Japanese subculture is defined by its often outrageous choice of style. In the UK, subculture is most often associated with chavs, emos, etc easily recognisable for their outward appearance, distinctive from what we consider the norm.
In Japan, subculture is traditionally synonymous with fashion, the two often being one and the same. This article will look at some of the most ‘eye-catching’ Japanese trends.
1. The Lolita
Not only is this particular subculture probably amongst the most bizaare, it’s also notable for its apparent display of modesty. Modesty in the most unusual sense. These ‘Lolitas’ dress up like dolls, well victorian style dolls, and are well known in Japan for carrying an umbrella around and dying their hair various shades of pink and blonde.
2. The Gyaru
Gyaru translates to English as ‘gal’. Named for their overtly ‘effeminate’ appearance, Gyaru have developed a reputation for bright displays of colour, wearing very little and dousing themselves in gallons of fake tan. There are plenty of variations on this subculture, including one in particular known as Yamanba, or ‘mountain hag’, in which the adherents design themselves to look as utterly ridiculous as possible.
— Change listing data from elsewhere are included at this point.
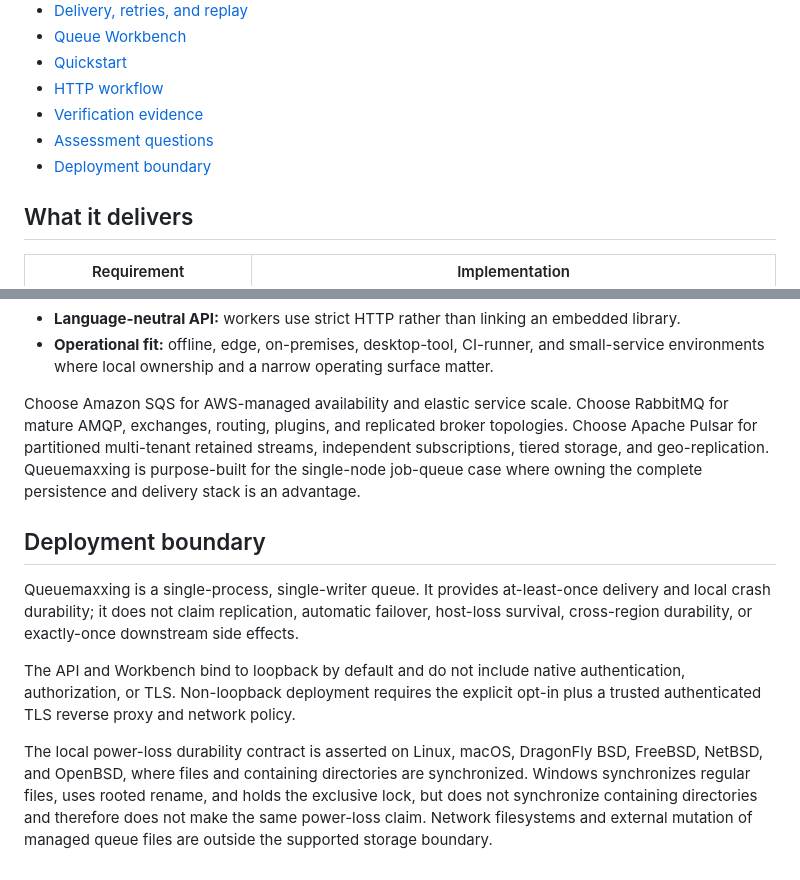
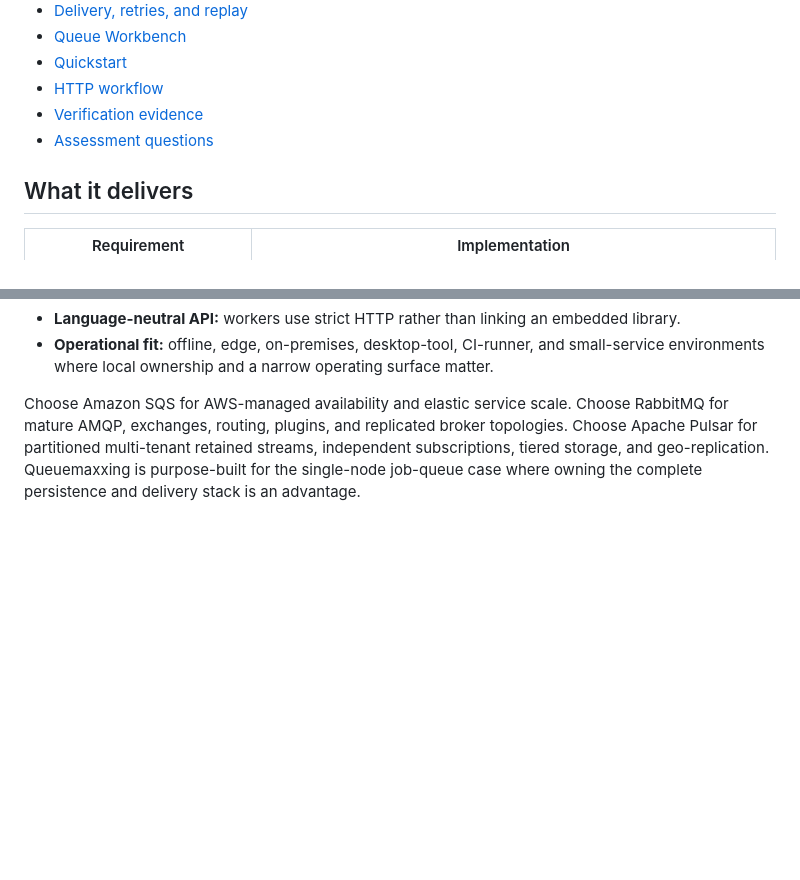
Before and after one commit to ElijahUmana/queuemaxxing, a Markdown page: README.md, 2 parts joined by grey strips. Drawn GitHub-style; blank space fills up the shorter version.

Commit message:
Remove the unrequested deployment section
Keep the README focused on the assessment requirements and verified implementation instead of adding an extra positioning section that was not requested.

```diff
--- a/README.md
+++ b/README.md
@@ -16,7 +16,6 @@ A durable concurrent HTTP job queue with composable FIFO/LIFO ordering, signed p
 - [HTTP workflow](#http-workflow)
 - [Verification evidence](#verification-evidence)
 - [Assessment questions](#assessment-questions)
-- [Deployment boundary](#deployment-boundary)
 
 ## What it delivers
 
@@ -347,11 +346,3 @@ Its distinguishing strengths are:
 - **Operational fit:** offline, edge, on-premises, desktop-tool, CI-runner, and small-service environments where local ownership and a narrow operating surface matter.
 
 Choose Amazon SQS for AWS-managed availability and elastic service scale. Choose RabbitMQ for mature AMQP, exchanges, routing, plugins, and replicated broker topologies. Choose Apache Pulsar for partitioned multi-tenant retained streams, independent subscriptions, tiered storage, and geo-replication. Queuemaxxing is purpose-built for the single-node job-queue case where owning the complete persistence and delivery stack is an advantage.
-
-## Deployment boundary
-
-Queuemaxxing is a single-process, single-writer queue. It provides at-least-once delivery and local crash durability; it does not claim replication, automatic failover, host-loss survival, cross-region durability, or exactly-once downstream side effects.
-
-The API and Workbench bind to loopback by default and do not include native authentication, authorization, or TLS. Non-loopback deployment requires the explicit opt-in plus a trusted authenticated TLS reverse proxy and network policy.
-
-The local power-loss durability contract is asserted on Linux, macOS, DragonFly BSD, FreeBSD, NetBSD, and OpenBSD, where files and containing directories are synchronized. Windows synchronizes regular files, uses rooted rename, and holds the exclusive lock, but does not synchronize containing directories and therefore does not make the same power-loss claim. Network filesystems and external mutation of managed queue files are outside the supported storage boundary.
```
3. The Yanki
A Japanese twist on the term ‘Yankee’, this group epitomises the definition of white trash in Japan. The group is made up of young men and women who have refused to adhere to traditional Japanese customs and etiquette. They are known for their rudeness, as well as smoking and drinking and dying their hair blonde. Basically, they meet the East Asian definition of a Chav. Although they bear some similarities to the Gyaru in terms of style, the group is notorious in Japan for causing trouble and having children before they’re out of school.
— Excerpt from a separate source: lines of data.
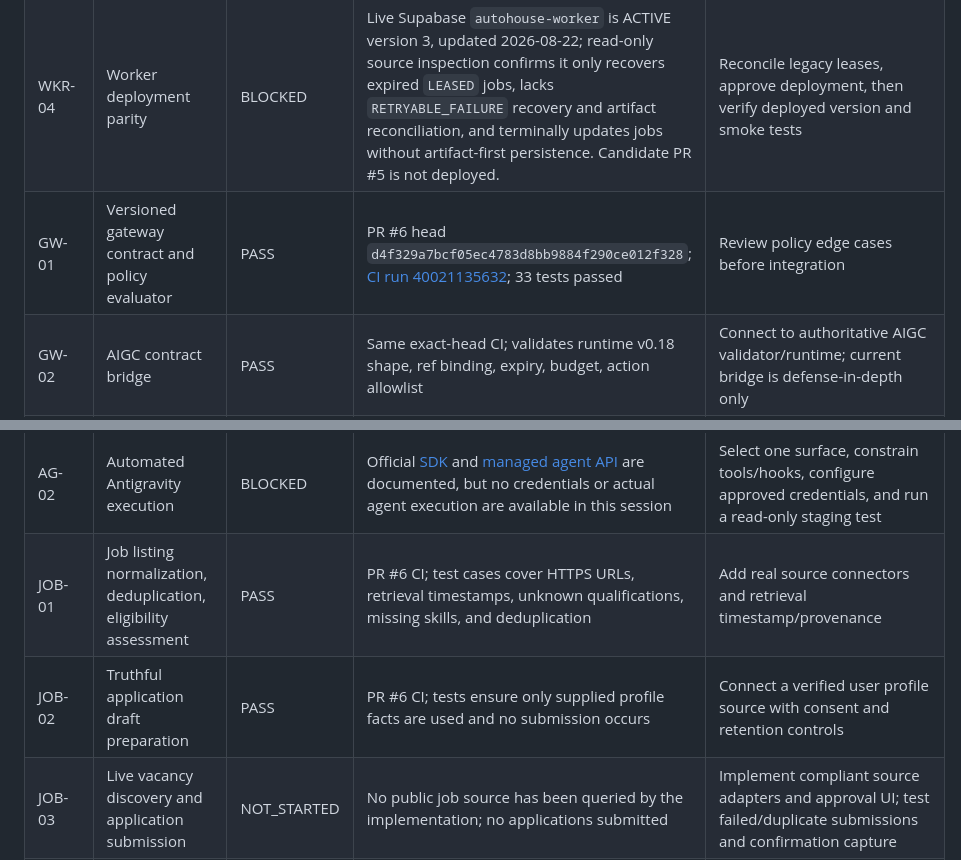
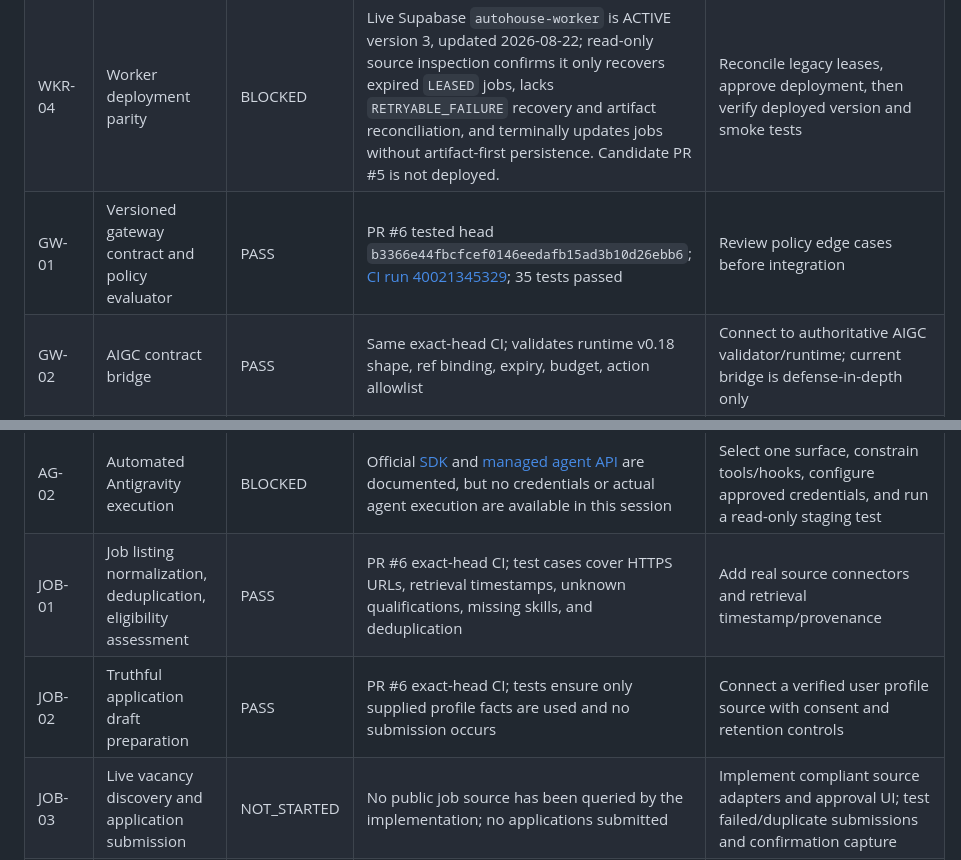
Before and after one commit to Lornt1666/RegenExcalibur-Cloud, a Markdown page: gateway/ACCEPTANCE_MATRIX.md, 2 parts joined by grey strips. GitHub-like rendering.

Commit message:
docs: refresh gateway acceptance evidence to latest tested head

```diff
--- a/gateway/ACCEPTANCE_MATRIX.md
+++ b/gateway/ACCEPTANCE_MATRIX.md
@@ -9,7 +9,7 @@
 | WKR-02 | Worker isolated lifecycle regression suite | PASS | Same exact-head run: 10 passed, 0 failed | Test actual DB state transitions and stale-worker races in isolated staging |
 | WKR-03 | Worker artifact durability and concurrency E2E | BLOCKED | Artifact-first pattern is implemented, but no transactional DB E2E or independent content hashing was run | Add safe staging fixture; retrieve and hash actual artifact content; prove cancellation/expiry races |
 | WKR-04 | Worker deployment parity | BLOCKED | Live Supabase `autohouse-worker` is ACTIVE version 3, updated 2026-08-22; read-only source inspection confirms it only recovers expired `LEASED` jobs, lacks `RETRYABLE_FAILURE` recovery and artifact reconciliation, and terminally updates jobs without artifact-first persistence. Candidate PR #5 is not deployed. | Reconcile legacy leases, approve deployment, then verify deployed version and smoke tests | Reconcile legacy leases, approve deployment, then verify deployed version and smoke tests |
-| GW-01 | Versioned gateway contract and policy evaluator | PASS | PR #6 head `d4f329a7bcf05ec4783d8bb9884f290ce012f328`; [CI run 40021135632](https://github.com/Lornt1666/RegenExcalibur-Cloud/actions/runs/40021135632); 33 tests passed | Review policy edge cases before integration |
+| GW-01 | Versioned gateway contract and policy evaluator | PASS | PR #6 tested head `b3366e44fbcfcef0146eedafb15ad3b10d26ebb6`; [CI run 40021345329](https://github.com/Lornt1666/RegenExcalibur-Cloud/actions/runs/40021345329); 35 tests passed | Review policy edge cases before integration |
 | GW-02 | AIGC contract bridge | PASS | Same exact-head CI; validates runtime v0.18 shape, ref binding, expiry, budget, action allowlist | Connect to authoritative AIGC validator/runtime; current bridge is defense-in-depth only |
 | GW-03 | Authenticated HTTP API, durable audit, idempotency, approval store | NOT_STARTED | No API server, trusted identity provider, durable approval database, or audit service is implemented in PR #6 | Implement the smallest server-side service using approved identity and persistence |
 | MOB-01 | iPhone Safari mobile gateway | NOT_STARTED | No authenticated mobile interface or deployable API | Build after server auth/API and session lifecycle are ready |
@@ -18,8 +18,8 @@
 | CS-02 | Actual Cloud Shell command execution from gateway | BLOCKED | Official [Cloud Shell REST reference](https://docs.cloud.google.com/shell/docs/reference/rest) documents environment lifecycle, authorization, and SSH key management, but no general arbitrary-command REST method; no account credentials available here | Use an explicitly approved SSH/user-assisted route or provide a supported authenticated execution interface; prove target account/project and denial audit |
 | AG-01 | Antigravity workspace-bound handoff | PASS | PR #6 unit tests validate workspace binding and user-assisted status | User must execute in the actual target workspace and return evidence |
 | AG-02 | Automated Antigravity execution | BLOCKED | Official [SDK](https://www.antigravity.google/docs/sdk/overview) and [managed agent API](https://ai.google.dev/gemini-api/docs/antigravity-agent) are documented, but no credentials or actual agent execution are available in this session | Select one surface, constrain tools/hooks, configure approved credentials, and run a read-only staging test |
-| JOB-01 | Job listing normalization, deduplication, eligibility assessment | PASS | PR #6 CI; test cases cover HTTPS URLs, retrieval timestamps, unknown qualifications, missing skills, and deduplication | Add real source connectors and retrieval timestamp/provenance |
-| JOB-02 | Truthful application draft preparation | PASS | PR #6 CI; tests ensure only supplied profile facts are used and no submission occurs | Connect a verified user profile source with consent and retention controls |
+| JOB-01 | Job listing normalization, deduplication, eligibility assessment | PASS | PR #6 exact-head CI; test cases cover HTTPS URLs, retrieval timestamps, unknown qualifications, missing skills, and deduplication | Add real source connectors and retrieval timestamp/provenance |
+| JOB-02 | Truthful application draft preparation | PASS | PR #6 exact-head CI; tests ensure only supplied profile facts are used and no submission occurs | Connect a verified user profile source with consent and retention controls |
 | JOB-03 | Live vacancy discovery and application submission | NOT_STARTED | No public job source has been queried by the implementation; no applications submitted | Implement compliant source adapters and approval UI; test failed/duplicate submissions and confirmation capture |
 | SUP-01 | Supabase advisor/catalog review | PASS | Read-only inspection on 2026-10-23; one anon GraphQL warning on `public.profiles`, 102 authenticated GraphQL exposure warnings | Continue per-object/function review; warnings do not by themselves prove all findings are exploitable |
 | SUP-02 | Supabase profile/table permission remediation | BLOCKED | [Draft PR #7](https://github.com/Lornt1666/RegenExcalibur-Cloud/pull/7) contains a proposed SQL change; no production permissions or policies changed | Confirm profile-directory requirements and test proposal in a non-production branch; obtain explicit production authorization |
```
4. Visual Kei
The last and perhaps most frightening subculture on the list is a group known as the ‘Visual Kei’. These guys are fans of Japanese pop music, widely regarded as awful, and have adopted an extreme choice of style befitting their reputation. They most often resemble a heavy metal group, since their hair is often a mix of dark red, black and blue and have a fascination with studs and leather. Much of their style has been incorporated into regular Japanese fashion over the years in the same way various trends have in the UK.